===== RECORDS SHOWN =====

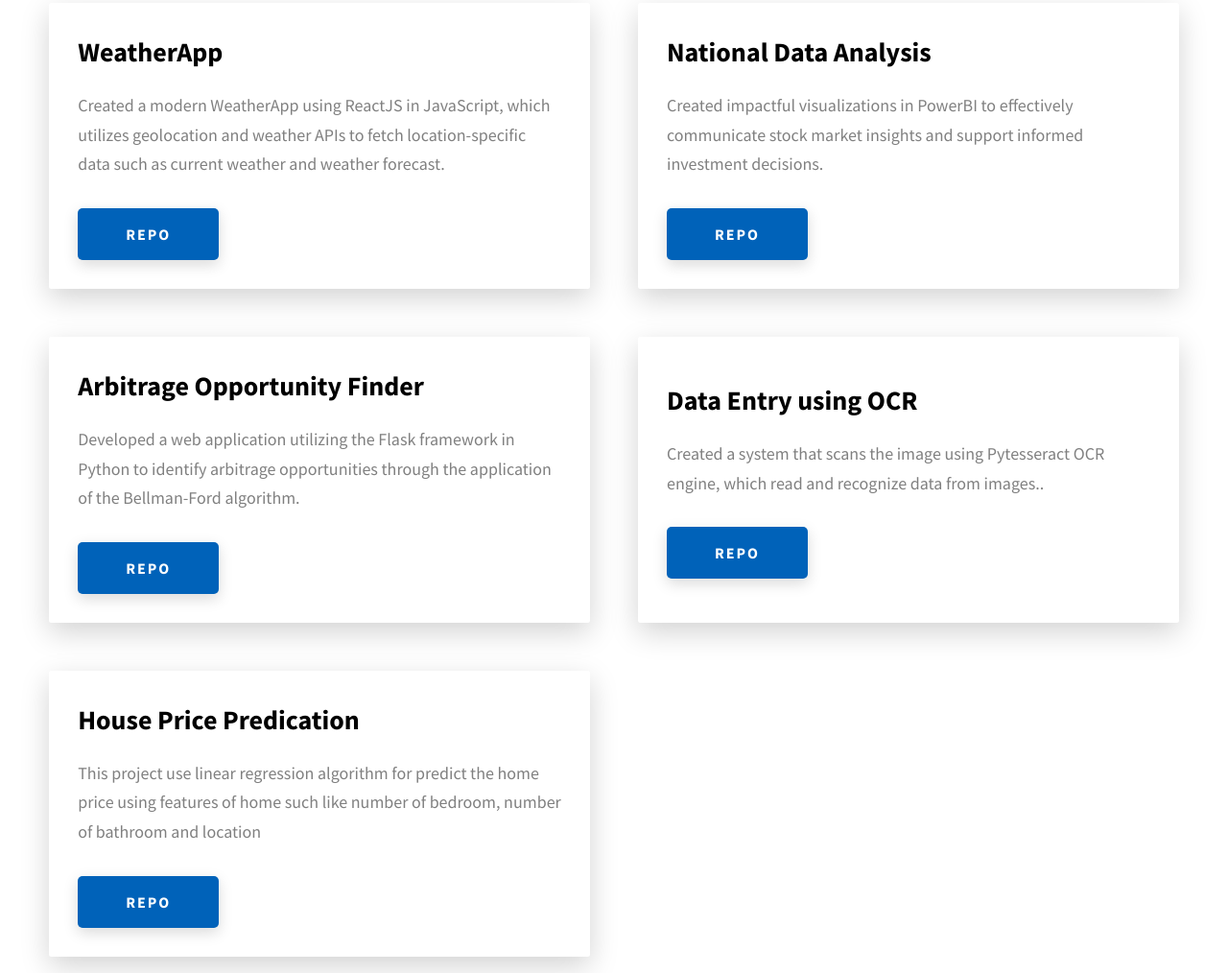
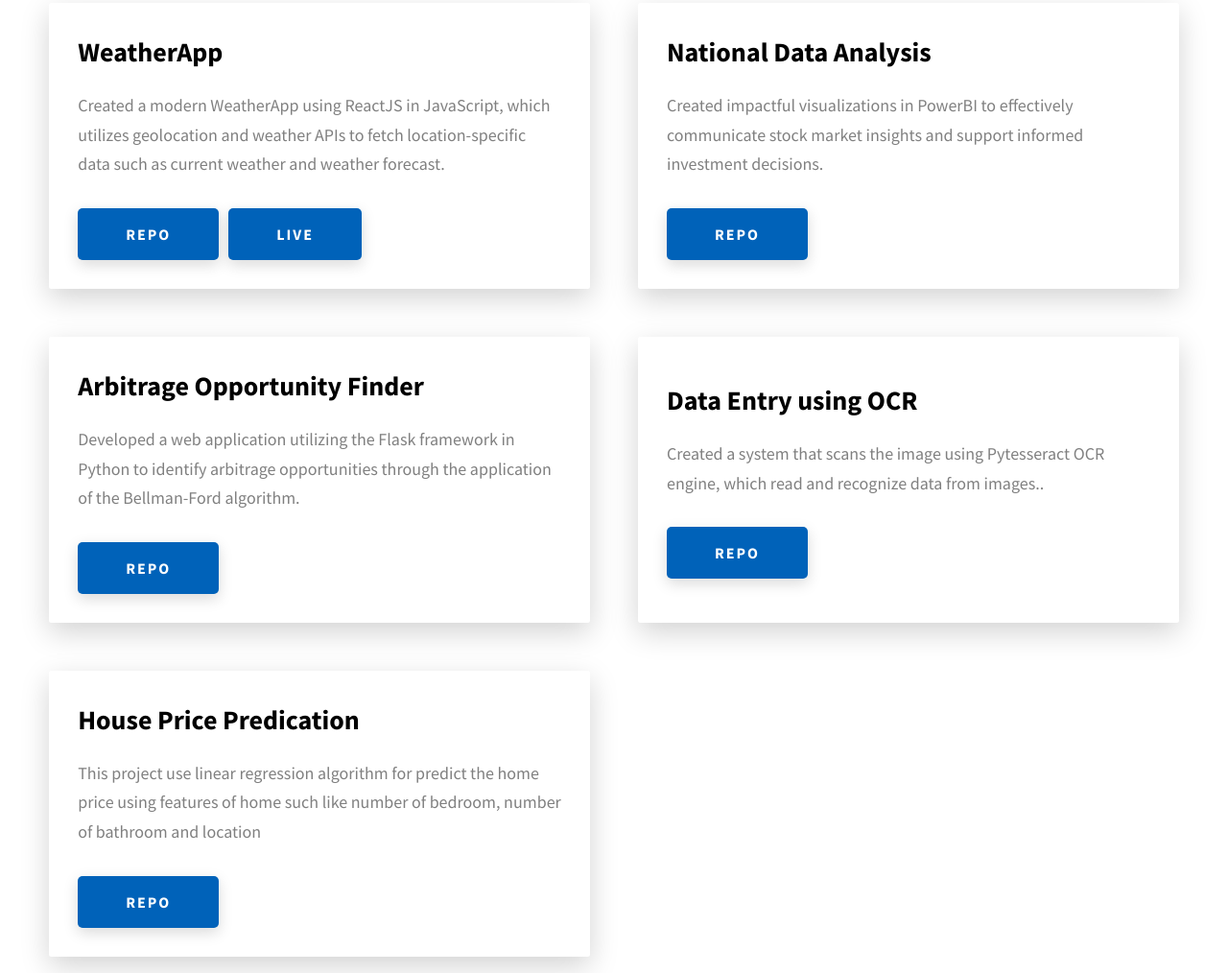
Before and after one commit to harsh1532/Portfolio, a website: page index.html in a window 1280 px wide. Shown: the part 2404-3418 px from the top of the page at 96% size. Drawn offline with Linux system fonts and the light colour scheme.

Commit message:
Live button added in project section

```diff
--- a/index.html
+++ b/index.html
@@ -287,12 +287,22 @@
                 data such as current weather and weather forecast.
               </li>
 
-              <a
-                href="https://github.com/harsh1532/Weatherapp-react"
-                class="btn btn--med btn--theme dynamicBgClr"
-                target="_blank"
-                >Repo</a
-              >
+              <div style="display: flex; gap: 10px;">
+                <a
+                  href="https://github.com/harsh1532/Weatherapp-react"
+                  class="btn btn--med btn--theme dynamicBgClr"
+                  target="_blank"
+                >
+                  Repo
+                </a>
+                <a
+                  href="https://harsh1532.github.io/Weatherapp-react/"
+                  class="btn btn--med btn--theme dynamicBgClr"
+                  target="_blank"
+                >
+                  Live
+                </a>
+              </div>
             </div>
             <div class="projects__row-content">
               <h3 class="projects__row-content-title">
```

=====
===== RECORDS SHOWN =====

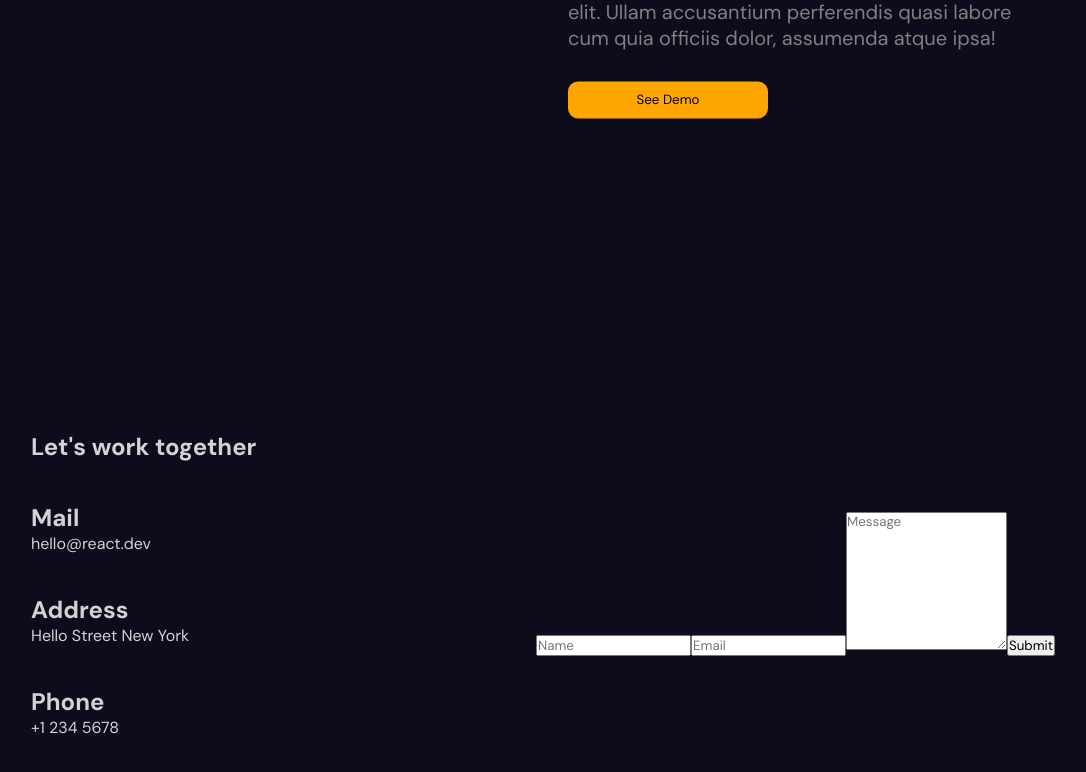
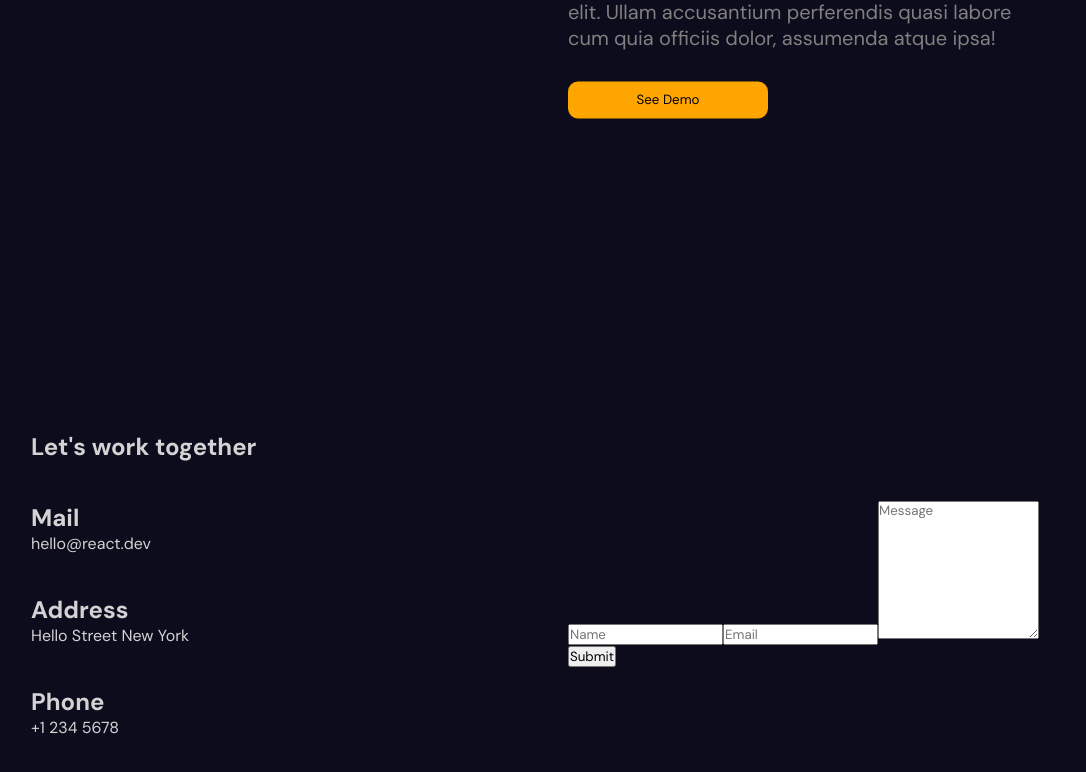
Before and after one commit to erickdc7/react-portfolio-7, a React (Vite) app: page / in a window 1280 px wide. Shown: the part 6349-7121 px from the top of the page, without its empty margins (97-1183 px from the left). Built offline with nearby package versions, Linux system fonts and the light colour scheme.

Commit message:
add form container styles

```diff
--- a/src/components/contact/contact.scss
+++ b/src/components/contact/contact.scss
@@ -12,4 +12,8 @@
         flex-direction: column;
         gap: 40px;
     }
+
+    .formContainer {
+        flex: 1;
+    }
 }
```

=====

(WHAT IS BEING ASKED):
Tally the lines above that include "react"; give only the tally.

(SOLUTION TO THE PROBLEM):
4